LISTED RECORDS
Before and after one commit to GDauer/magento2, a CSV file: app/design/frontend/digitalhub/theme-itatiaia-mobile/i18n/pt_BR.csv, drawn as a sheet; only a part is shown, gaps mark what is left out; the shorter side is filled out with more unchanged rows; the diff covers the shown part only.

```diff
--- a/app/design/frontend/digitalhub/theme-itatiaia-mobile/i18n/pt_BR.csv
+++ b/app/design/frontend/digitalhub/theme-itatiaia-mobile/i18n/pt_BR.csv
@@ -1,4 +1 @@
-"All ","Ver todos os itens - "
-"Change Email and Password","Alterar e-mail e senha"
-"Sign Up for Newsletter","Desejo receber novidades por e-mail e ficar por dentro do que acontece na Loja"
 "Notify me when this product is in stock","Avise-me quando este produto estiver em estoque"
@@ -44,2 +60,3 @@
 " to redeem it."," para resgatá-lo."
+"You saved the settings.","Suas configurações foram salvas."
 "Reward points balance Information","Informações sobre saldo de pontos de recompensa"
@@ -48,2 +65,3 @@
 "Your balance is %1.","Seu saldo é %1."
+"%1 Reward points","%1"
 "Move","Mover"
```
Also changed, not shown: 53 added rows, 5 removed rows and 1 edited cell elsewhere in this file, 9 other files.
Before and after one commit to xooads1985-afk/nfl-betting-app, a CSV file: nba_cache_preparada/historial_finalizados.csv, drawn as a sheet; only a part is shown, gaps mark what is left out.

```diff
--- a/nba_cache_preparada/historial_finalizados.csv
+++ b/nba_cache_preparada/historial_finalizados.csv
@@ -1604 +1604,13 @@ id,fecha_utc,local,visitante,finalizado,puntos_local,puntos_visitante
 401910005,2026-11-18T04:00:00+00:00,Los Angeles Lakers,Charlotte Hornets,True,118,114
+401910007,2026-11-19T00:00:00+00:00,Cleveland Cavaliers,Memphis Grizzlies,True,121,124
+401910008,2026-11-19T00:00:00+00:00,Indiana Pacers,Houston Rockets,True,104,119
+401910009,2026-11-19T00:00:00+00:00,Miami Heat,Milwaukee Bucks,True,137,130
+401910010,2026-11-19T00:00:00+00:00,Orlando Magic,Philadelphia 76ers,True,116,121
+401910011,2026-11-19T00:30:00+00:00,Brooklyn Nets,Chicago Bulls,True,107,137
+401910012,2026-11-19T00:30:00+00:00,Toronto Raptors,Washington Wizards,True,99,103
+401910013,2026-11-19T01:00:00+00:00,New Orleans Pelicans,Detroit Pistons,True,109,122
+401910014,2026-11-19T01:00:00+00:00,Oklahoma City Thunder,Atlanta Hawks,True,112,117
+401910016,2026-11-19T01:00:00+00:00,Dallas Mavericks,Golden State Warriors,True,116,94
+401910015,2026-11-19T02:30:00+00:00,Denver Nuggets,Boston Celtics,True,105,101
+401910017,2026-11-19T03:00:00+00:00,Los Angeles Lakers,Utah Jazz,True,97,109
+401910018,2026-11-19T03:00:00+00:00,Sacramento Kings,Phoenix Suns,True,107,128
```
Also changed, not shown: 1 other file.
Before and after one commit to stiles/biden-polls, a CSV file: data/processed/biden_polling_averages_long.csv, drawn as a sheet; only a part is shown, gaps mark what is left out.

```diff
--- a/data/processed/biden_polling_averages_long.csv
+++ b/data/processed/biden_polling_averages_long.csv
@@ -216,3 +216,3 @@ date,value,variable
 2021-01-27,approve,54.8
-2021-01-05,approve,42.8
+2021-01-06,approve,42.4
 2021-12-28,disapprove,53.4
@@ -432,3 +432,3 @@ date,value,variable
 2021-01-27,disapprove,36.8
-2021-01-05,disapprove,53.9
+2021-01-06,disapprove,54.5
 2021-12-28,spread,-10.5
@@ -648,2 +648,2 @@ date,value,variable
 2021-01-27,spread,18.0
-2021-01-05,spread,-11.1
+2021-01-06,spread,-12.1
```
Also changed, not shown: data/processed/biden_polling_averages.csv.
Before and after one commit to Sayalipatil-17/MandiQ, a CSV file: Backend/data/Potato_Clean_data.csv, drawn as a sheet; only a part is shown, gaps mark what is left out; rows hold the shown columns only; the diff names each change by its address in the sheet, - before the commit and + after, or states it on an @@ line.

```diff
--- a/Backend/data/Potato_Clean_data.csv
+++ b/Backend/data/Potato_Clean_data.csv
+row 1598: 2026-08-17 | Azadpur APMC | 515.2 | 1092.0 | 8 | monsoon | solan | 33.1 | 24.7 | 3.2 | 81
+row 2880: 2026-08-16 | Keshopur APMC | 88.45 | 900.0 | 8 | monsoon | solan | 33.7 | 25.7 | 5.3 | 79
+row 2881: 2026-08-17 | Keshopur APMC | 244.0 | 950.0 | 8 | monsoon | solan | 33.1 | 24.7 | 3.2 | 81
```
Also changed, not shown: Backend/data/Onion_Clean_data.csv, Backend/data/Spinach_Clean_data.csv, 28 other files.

WHAT THE TASK REQUIRES
Wherever a line of the listing above contains the string "date", copy that line.

TASK RESULT
@@ -216,3 +216,3 @@ date,value,variable
@@ -432,3 +432,3 @@ date,value,variable
@@ -648,2 +648,2 @@ date,value,variable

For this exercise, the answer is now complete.